TASK GOAL
Write the data below out exactly as it stands. Do not include the pictures.

Change listing data:
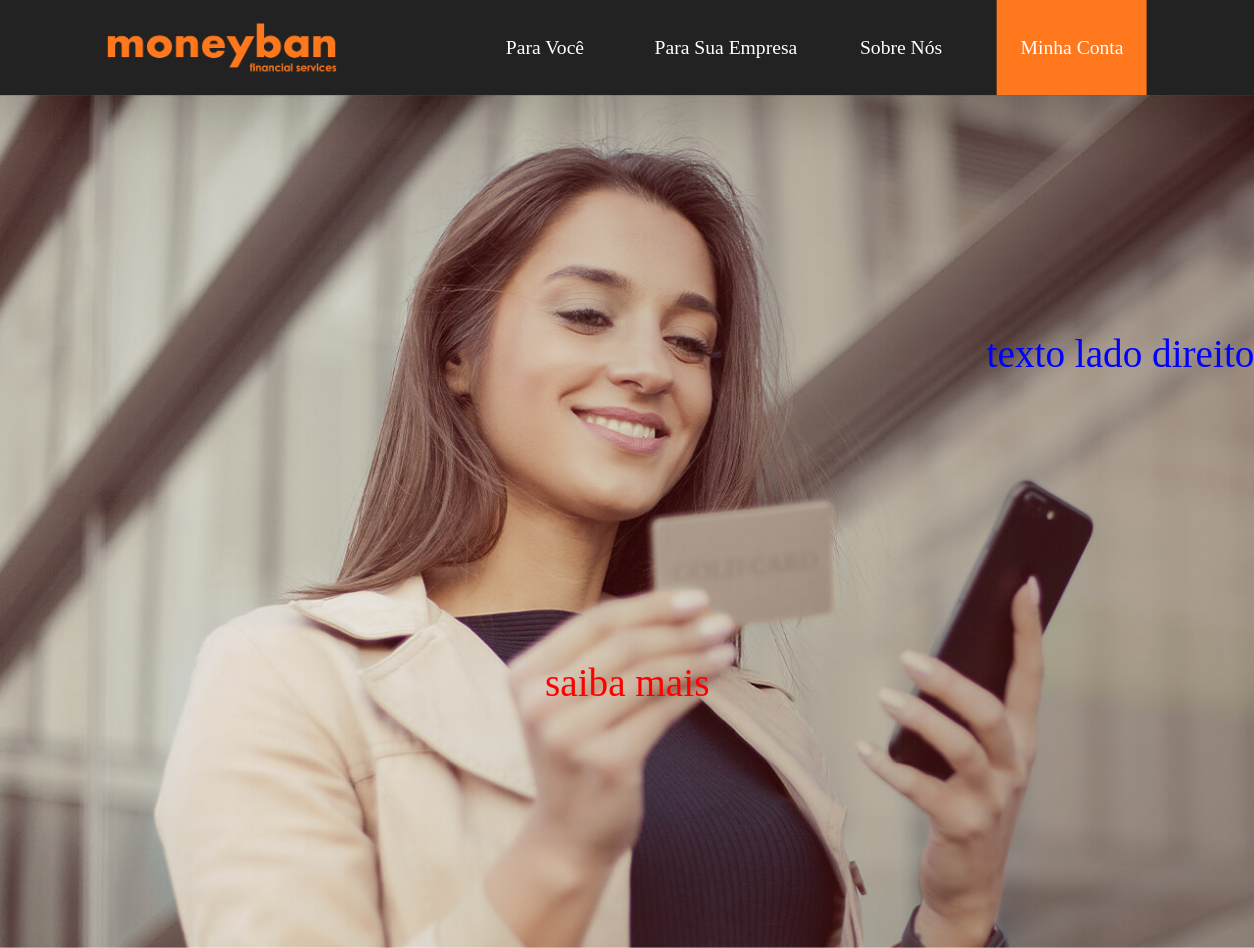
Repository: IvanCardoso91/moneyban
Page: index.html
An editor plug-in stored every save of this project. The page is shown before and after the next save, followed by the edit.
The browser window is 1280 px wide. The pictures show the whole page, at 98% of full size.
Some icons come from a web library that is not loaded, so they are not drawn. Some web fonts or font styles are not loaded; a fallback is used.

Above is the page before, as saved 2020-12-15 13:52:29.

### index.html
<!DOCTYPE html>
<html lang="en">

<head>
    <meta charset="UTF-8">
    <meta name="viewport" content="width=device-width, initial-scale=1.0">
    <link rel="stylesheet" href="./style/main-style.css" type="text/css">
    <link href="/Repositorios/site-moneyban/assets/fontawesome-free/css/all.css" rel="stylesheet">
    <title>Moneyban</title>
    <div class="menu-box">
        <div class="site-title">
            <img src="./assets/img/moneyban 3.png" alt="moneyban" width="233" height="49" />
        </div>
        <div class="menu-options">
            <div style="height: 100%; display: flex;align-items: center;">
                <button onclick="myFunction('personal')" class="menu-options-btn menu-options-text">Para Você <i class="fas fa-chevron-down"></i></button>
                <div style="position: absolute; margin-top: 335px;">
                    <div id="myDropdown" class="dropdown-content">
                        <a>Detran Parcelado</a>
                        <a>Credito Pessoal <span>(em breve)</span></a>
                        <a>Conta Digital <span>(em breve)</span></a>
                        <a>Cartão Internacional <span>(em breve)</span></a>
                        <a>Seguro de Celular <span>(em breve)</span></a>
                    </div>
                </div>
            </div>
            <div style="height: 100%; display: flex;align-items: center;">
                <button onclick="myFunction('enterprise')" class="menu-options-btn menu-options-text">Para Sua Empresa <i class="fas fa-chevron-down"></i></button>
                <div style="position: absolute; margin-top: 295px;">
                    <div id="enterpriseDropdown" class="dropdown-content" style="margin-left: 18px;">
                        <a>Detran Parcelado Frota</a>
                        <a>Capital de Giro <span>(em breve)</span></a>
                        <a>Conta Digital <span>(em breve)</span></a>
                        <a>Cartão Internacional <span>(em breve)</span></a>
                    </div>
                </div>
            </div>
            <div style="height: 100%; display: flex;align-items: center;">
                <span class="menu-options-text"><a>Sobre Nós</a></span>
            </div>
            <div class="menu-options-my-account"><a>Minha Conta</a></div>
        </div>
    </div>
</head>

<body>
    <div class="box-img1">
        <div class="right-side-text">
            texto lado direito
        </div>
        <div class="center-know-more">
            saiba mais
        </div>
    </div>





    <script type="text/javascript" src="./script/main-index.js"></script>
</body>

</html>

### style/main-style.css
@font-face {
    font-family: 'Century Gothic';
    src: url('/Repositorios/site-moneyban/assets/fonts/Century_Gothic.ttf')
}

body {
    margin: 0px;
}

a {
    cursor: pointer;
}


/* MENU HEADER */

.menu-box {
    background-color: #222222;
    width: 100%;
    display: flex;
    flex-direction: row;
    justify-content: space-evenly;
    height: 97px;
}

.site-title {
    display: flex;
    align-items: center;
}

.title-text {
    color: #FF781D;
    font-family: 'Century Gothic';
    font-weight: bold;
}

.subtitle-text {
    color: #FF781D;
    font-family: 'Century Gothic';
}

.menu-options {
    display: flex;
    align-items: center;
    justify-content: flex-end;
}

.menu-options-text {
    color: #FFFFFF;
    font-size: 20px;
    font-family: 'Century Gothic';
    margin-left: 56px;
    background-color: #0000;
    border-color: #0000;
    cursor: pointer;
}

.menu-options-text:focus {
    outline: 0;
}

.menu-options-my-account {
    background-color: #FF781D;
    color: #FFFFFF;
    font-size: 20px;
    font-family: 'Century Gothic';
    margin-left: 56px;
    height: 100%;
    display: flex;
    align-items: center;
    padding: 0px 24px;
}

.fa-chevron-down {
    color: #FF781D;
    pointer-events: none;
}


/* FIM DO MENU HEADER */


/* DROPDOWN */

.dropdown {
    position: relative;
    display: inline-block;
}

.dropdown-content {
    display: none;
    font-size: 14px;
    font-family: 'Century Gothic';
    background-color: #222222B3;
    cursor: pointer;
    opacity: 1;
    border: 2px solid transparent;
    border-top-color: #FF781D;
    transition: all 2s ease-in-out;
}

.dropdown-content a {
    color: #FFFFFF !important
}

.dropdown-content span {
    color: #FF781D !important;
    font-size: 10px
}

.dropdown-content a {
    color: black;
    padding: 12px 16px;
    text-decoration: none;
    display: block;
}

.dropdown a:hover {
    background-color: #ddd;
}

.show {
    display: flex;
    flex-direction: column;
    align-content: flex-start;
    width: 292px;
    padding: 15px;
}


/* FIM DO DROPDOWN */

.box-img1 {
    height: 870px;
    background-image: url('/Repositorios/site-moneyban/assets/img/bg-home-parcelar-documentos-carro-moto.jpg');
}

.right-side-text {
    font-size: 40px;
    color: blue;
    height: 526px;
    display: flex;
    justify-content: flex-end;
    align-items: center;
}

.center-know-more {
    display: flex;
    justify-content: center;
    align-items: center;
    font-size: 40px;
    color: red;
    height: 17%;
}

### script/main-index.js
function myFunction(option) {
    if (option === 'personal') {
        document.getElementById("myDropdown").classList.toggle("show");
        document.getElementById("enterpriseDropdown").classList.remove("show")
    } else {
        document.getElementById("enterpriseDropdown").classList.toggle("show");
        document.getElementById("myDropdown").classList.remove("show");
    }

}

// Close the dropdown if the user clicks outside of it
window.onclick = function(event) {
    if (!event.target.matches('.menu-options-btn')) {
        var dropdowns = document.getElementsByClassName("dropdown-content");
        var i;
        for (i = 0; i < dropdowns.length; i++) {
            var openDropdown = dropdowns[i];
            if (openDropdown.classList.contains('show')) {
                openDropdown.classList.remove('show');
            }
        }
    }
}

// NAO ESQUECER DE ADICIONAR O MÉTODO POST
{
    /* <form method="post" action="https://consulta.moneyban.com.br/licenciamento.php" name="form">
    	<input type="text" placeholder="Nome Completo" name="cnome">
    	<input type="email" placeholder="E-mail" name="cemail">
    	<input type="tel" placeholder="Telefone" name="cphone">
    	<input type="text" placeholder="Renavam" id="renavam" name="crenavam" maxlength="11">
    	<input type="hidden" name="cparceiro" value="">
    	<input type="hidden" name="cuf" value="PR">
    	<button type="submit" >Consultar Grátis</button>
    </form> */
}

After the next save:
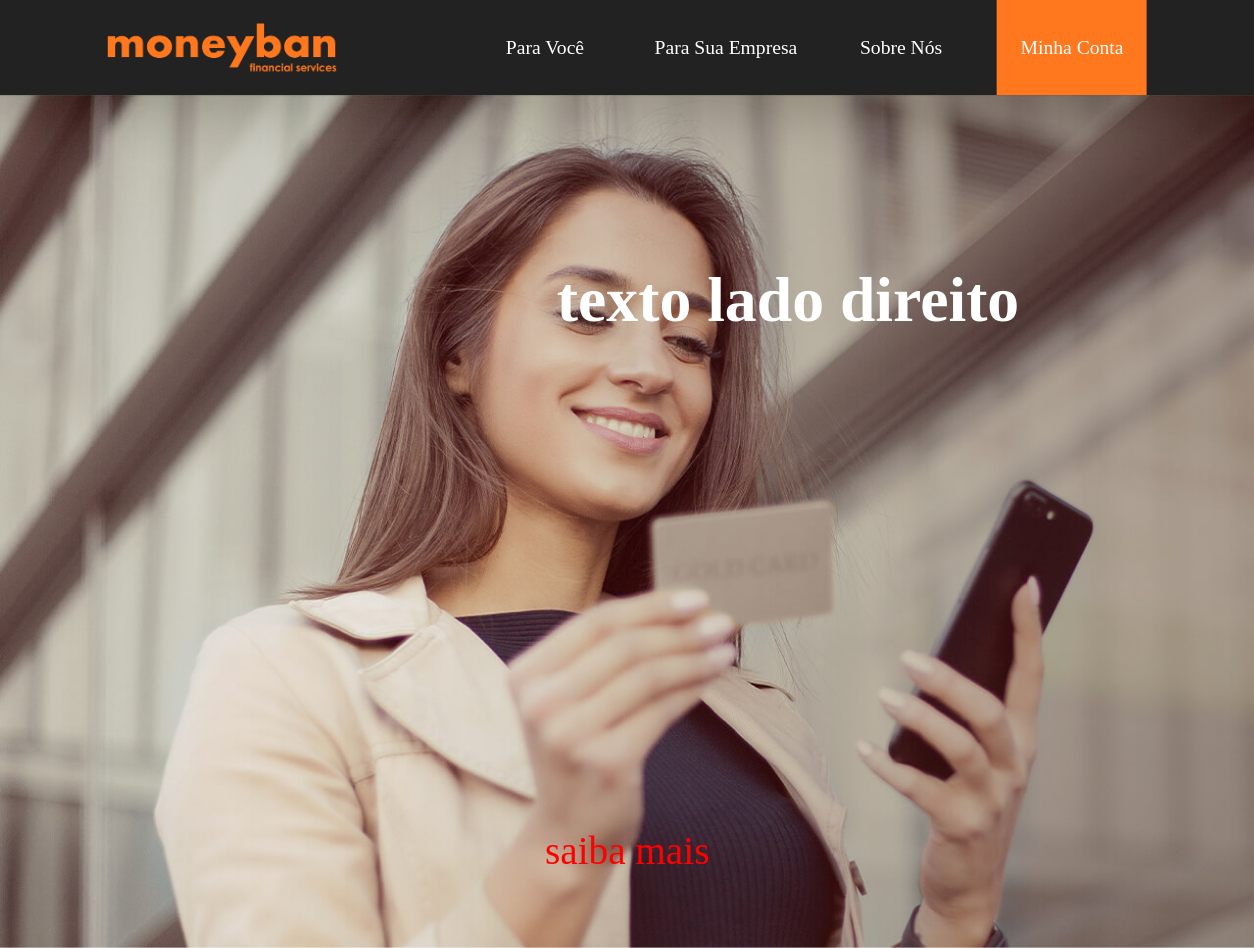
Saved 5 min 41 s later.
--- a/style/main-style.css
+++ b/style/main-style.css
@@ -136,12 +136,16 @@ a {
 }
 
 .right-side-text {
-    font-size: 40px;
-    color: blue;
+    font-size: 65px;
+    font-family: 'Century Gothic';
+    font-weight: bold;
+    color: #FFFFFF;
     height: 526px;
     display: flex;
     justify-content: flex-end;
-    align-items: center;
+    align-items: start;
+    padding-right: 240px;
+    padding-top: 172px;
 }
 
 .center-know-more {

EXERCISE RESULT
Repository: IvanCardoso91/moneyban
Page: index.html
An editor plug-in stored every save of this project. The page is shown before and after the next save, followed by the edit.
The browser window is 1280 px wide. The pictures show the whole page, at 98% of full size.
Some icons come from a web library that is not loaded, so they are not drawn. Some web fonts or font styles are not loaded; a fallback is used.

Above is the page before, as saved 2020-12-15 13:52:29.

### index.html
<!DOCTYPE html>
<html lang="en">

<head>
    <meta charset="UTF-8">
    <meta name="viewport" content="width=device-width, initial-scale=1.0">
    <link rel="stylesheet" href="./style/main-style.css" type="text/css">
    <link href="/Repositorios/site-moneyban/assets/fontawesome-free/css/all.css" rel="stylesheet">
    <title>Moneyban</title>
    <div class="menu-box">
        <div class="site-title">
            <img src="./assets/img/moneyban 3.png" alt="moneyban" width="233" height="49" />
        </div>
        <div class="menu-options">
            <div style="height: 100%; display: flex;align-items: center;">
                <button onclick="myFunction('personal')" class="menu-options-btn menu-options-text">Para Você <i class="fas fa-chevron-down"></i></button>
                <div style="position: absolute; margin-top: 335px;">
                    <div id="myDropdown" class="dropdown-content">
                        <a>Detran Parcelado</a>
                        <a>Credito Pessoal <span>(em breve)</span></a>
                        <a>Conta Digital <span>(em breve)</span></a>
                        <a>Cartão Internacional <span>(em breve)</span></a>
                        <a>Seguro de Celular <span>(em breve)</span></a>
                    </div>
                </div>
            </div>
            <div style="height: 100%; display: flex;align-items: center;">
                <button onclick="myFunction('enterprise')" class="menu-options-btn menu-options-text">Para Sua Empresa <i class="fas fa-chevron-down"></i></button>
                <div style="position: absolute; margin-top: 295px;">
                    <div id="enterpriseDropdown" class="dropdown-content" style="margin-left: 18px;">
                        <a>Detran Parcelado Frota</a>
                        <a>Capital de Giro <span>(em breve)</span></a>
                        <a>Conta Digital <span>(em breve)</span></a>
                        <a>Cartão Internacional <span>(em breve)</span></a>
                    </div>
                </div>
            </div>
            <div style="height: 100%; display: flex;align-items: center;">
                <span class="menu-options-text"><a>Sobre Nós</a></span>
            </div>
            <div class="menu-options-my-account"><a>Minha Conta</a></div>
        </div>
    </div>
</head>

<body>
    <div class="box-img1">
        <div class="right-side-text">
            texto lado direito
        </div>
        <div class="center-know-more">
            saiba mais
        </div>
    </div>





    <script type="text/javascript" src="./script/main-index.js"></script>
</body>

</html>

### style/main-style.css
@font-face {
    font-family: 'Century Gothic';
    src: url('/Repositorios/site-moneyban/assets/fonts/Century_Gothic.ttf')
}

body {
    margin: 0px;
}

a {
    cursor: pointer;
}


/* MENU HEADER */

.menu-box {
    background-color: #222222;
    width: 100%;
    display: flex;
    flex-direction: row;
    justify-content: space-evenly;
    height: 97px;
}

.site-title {
    display: flex;
    align-items: center;
}

.title-text {
    color: #FF781D;
    font-family: 'Century Gothic';
    font-weight: bold;
}

.subtitle-text {
    color: #FF781D;
    font-family: 'Century Gothic';
}

.menu-options {
    display: flex;
    align-items: center;
    justify-content: flex-end;
}

.menu-options-text {
    color: #FFFFFF;
    font-size: 20px;
    font-family: 'Century Gothic';
    margin-left: 56px;
    background-color: #0000;
    border-color: #0000;
    cursor: pointer;
}

.menu-options-text:focus {
    outline: 0;
}

.menu-options-my-account {
    background-color: #FF781D;
    color: #FFFFFF;
    font-size: 20px;
    font-family: 'Century Gothic';
    margin-left: 56px;
    height: 100%;
    display: flex;
    align-items: center;
    padding: 0px 24px;
}

.fa-chevron-down {
    color: #FF781D;
    pointer-events: none;
}


/* FIM DO MENU HEADER */


/* DROPDOWN */

.dropdown {
    position: relative;
    display: inline-block;
}

.dropdown-content {
    display: none;
    font-size: 14px;
    font-family: 'Century Gothic';
    background-color: #222222B3;
    cursor: pointer;
    opacity: 1;
    border: 2px solid transparent;
    border-top-color: #FF781D;
    transition: all 2s ease-in-out;
}

.dropdown-content a {
    color: #FFFFFF !important
}

.dropdown-content span {
    color: #FF781D !important;
    font-size: 10px
}

.dropdown-content a {
    color: black;
    padding: 12px 16px;
    text-decoration: none;
    display: block;
}

.dropdown a:hover {
    background-color: #ddd;
}

.show {
    display: flex;
    flex-direction: column;
    align-content: flex-start;
    width: 292px;
    padding: 15px;
}


/* FIM DO DROPDOWN */

.box-img1 {
    height: 870px;
    background-image: url('/Repositorios/site-moneyban/assets/img/bg-home-parcelar-documentos-carro-moto.jpg');
}

.right-side-text {
    font-size: 40px;
    color: blue;
    height: 526px;
    display: flex;
    justify-content: flex-end;
    align-items: center;
}

.center-know-more {
    display: flex;
    justify-content: center;
    align-items: center;
    font-size: 40px;
    color: red;
    height: 17%;
}

### script/main-index.js
function myFunction(option) {
    if (option === 'personal') {
        document.getElementById("myDropdown").classList.toggle("show");
        document.getElementById("enterpriseDropdown").classList.remove("show")
    } else {
        document.getElementById("enterpriseDropdown").classList.toggle("show");
        document.getElementById("myDropdown").classList.remove("show");
    }

}

// Close the dropdown if the user clicks outside of it
window.onclick = function(event) {
    if (!event.target.matches('.menu-options-btn')) {
        var dropdowns = document.getElementsByClassName("dropdown-content");
        var i;
        for (i = 0; i < dropdowns.length; i++) {
            var openDropdown = dropdowns[i];
            if (openDropdown.classList.contains('show')) {
                openDropdown.classList.remove('show');
            }
        }
    }
}

// NAO ESQUECER DE ADICIONAR O MÉTODO POST
{
    /* <form method="post" action="https://consulta.moneyban.com.br/licenciamento.php" name="form">
    	<input type="text" placeholder="Nome Completo" name="cnome">
    	<input type="email" placeholder="E-mail" name="cemail">
    	<input type="tel" placeholder="Telefone" name="cphone">
    	<input type="text" placeholder="Renavam" id="renavam" name="crenavam" maxlength="11">
    	<input type="hidden" name="cparceiro" value="">
    	<input type="hidden" name="cuf" value="PR">
    	<button type="submit" >Consultar Grátis</button>
    </form> */
}

After the next save:
Saved 5 min 41 s later.
--- a/style/main-style.css
+++ b/style/main-style.css
@@ -136,12 +136,16 @@ a {
 }
 
 .right-side-text {
-    font-size: 40px;
-    color: blue;
+    font-size: 65px;
+    font-family: 'Century Gothic';
+    font-weight: bold;
+    color: #FFFFFF;
     height: 526px;
     display: flex;
     justify-content: flex-end;
-    align-items: center;
+    align-items: start;
+    padding-right: 240px;
+    padding-top: 172px;
 }
 
 .center-know-more {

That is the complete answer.